Originally, customers self-selected to sign up for Prime because they knew they’d buy enough earn back the annual fee in saved shipping costs, Santos says. “This led to statistics saying that Prime members bought much more often than non-Prime members,” he says, but in reality that data is biased, since customers who bought more were the ones who tended to sign up so they’d save on shipping. “Knowing this, it’s not likely that Prime members getting Prime because of streaming will increase their buying a lot—but they might increase it some,” he says.
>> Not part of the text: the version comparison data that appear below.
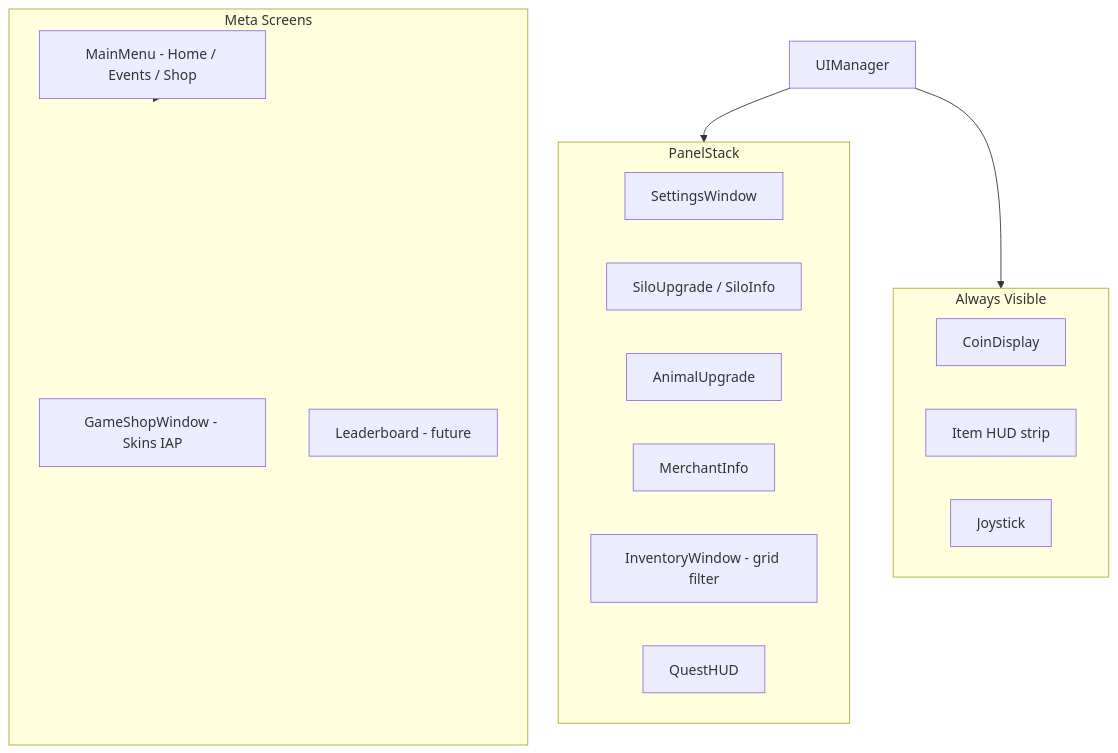
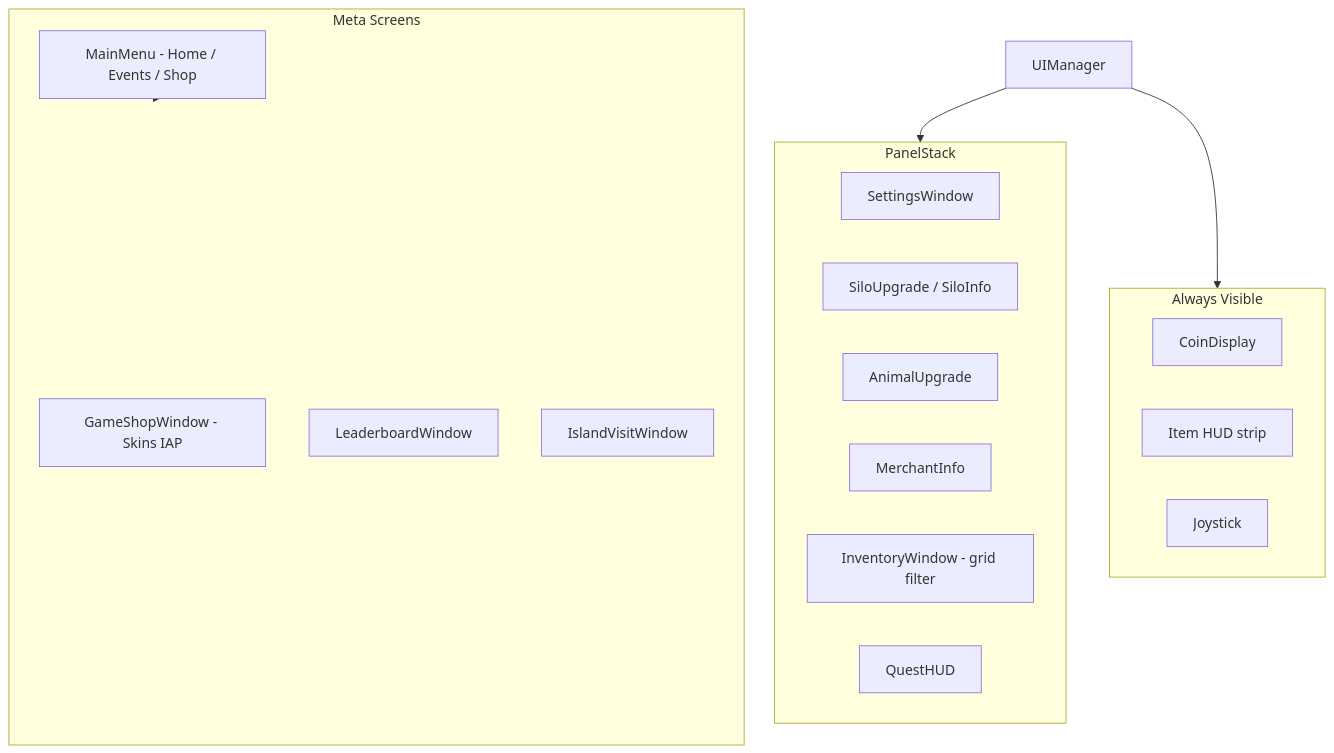
Before and after one commit to ducanhdev-lab/Farm-Simulator: diagram 12 of 15 in Assets/_Game/Documentation/FARM_LIFE_DESIGN.md, drawn with Mermaid. The commit also changed other lines of this file and 72 other files, not shown here.

````diff
--- a/Assets/_Game/Documentation/FARM_LIFE_DESIGN.md
+++ b/Assets/_Game/Documentation/FARM_LIFE_DESIGN.md
@@ -415,27 +497,28 @@
 ```mermaid
 flowchart TB
     subgraph hud [Always Visible]
         Coin[CoinDisplay]
         Items[Item HUD strip]
         Joy[Joystick]
     end
 
     subgraph stack [PanelStack]
         Settings[SettingsWindow]
         SiloUI[SiloUpgrade / SiloInfo]
         BarnUI[AnimalUpgrade]
         MerchantUI[MerchantInfo]
         InvWin[InventoryWindow - grid filter]
         QuestUI[QuestHUD]
     end
 
     subgraph meta [Meta Screens]
         MainMenu[MainMenu - Home / Events / Shop]
         Shop[GameShopWindow - Skins IAP]
-        LeaderboardUI[Leaderboard - future]
+        LeaderboardUI[LeaderboardWindow]
+        VisitUI[IslandVisitWindow]
     end
 
     UIRoot[UIManager] --> hud
     UIRoot --> stack
     MainMenu --> meta
 ```
````
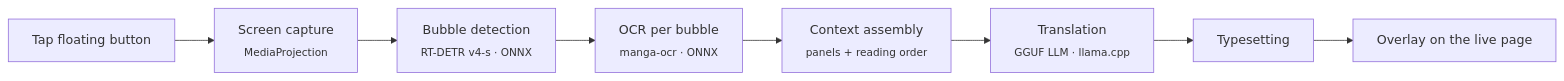
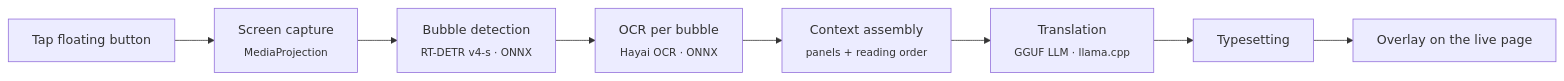
The diagram in README.md (artsaraiva/yomu), drawn with Mermaid before and after one commit. The commit also changed other lines of this file and 1 other file, not shown here.

Commit message:
docs: record the Hayai OCR reader in ADR-0024

````diff
--- a/README.md
+++ b/README.md
@@ -76,10 +76,10 @@
 ```mermaid
 flowchart LR
     A[Tap floating button] --> B[Screen capture<br/><sub>MediaProjection</sub>]
     B --> C[Bubble detection<br/><sub>RT-DETR v4-s · ONNX</sub>]
-    C --> D[OCR per bubble<br/><sub>manga-ocr · ONNX</sub>]
+    C --> D[OCR per bubble<br/><sub>Hayai OCR · ONNX</sub>]
     D --> E[Context assembly<br/><sub>panels + reading order</sub>]
     E --> F[Translation<br/><sub>GGUF LLM · llama.cpp</sub>]
     F --> G[Typesetting]
     G --> H[Overlay on the live page]
 ```
````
With the retailer’s history of aggressive pricing, including adding Instant Video as a free service with Prime membership, he isn’t convinced that it will pick up enough new Prime members to justify the cost of producing original content.
“If we know Amazon, I’d say that at some point it will try to compete harder on price, even accepting more losses,” he says. “The most probable result at this point, however, is for [original content] to produce losses for the whole company.”
Rayburn of Frost & Sullivan disagrees. He says that Amazon can potentially make up for some production losses in other parts of its business, not just through extra shopping from Prime members. For example, Amazon has more ways to make money on the same digital content than Netflix. It not only offers TV shows and movies via instant streaming and as rentals, like Netflix, but Amazon customers can purchase hard copies or downloads of many titles, too. Additionally, Amazon sells hardware used to stream Internet videos, such as computers or gaming systems, including its own line of Kindle tablets. The retailer also hosts its digital library on its own network of servers, Amazon Web Services, thereby reducing the costs of offering that content to customers compared to what Netflix pays for hosting its library on the same network.
“Amazon is the winner in the long run because they own many parts of the industry,” Rayburn says. Those parts may be the technology and content related to Amazon Instant Video, or they may be among the retailer’s many other business offerings, such as general merchandise or marketplace sales, he says. “Amazon has tons of business models. Netflix has one.”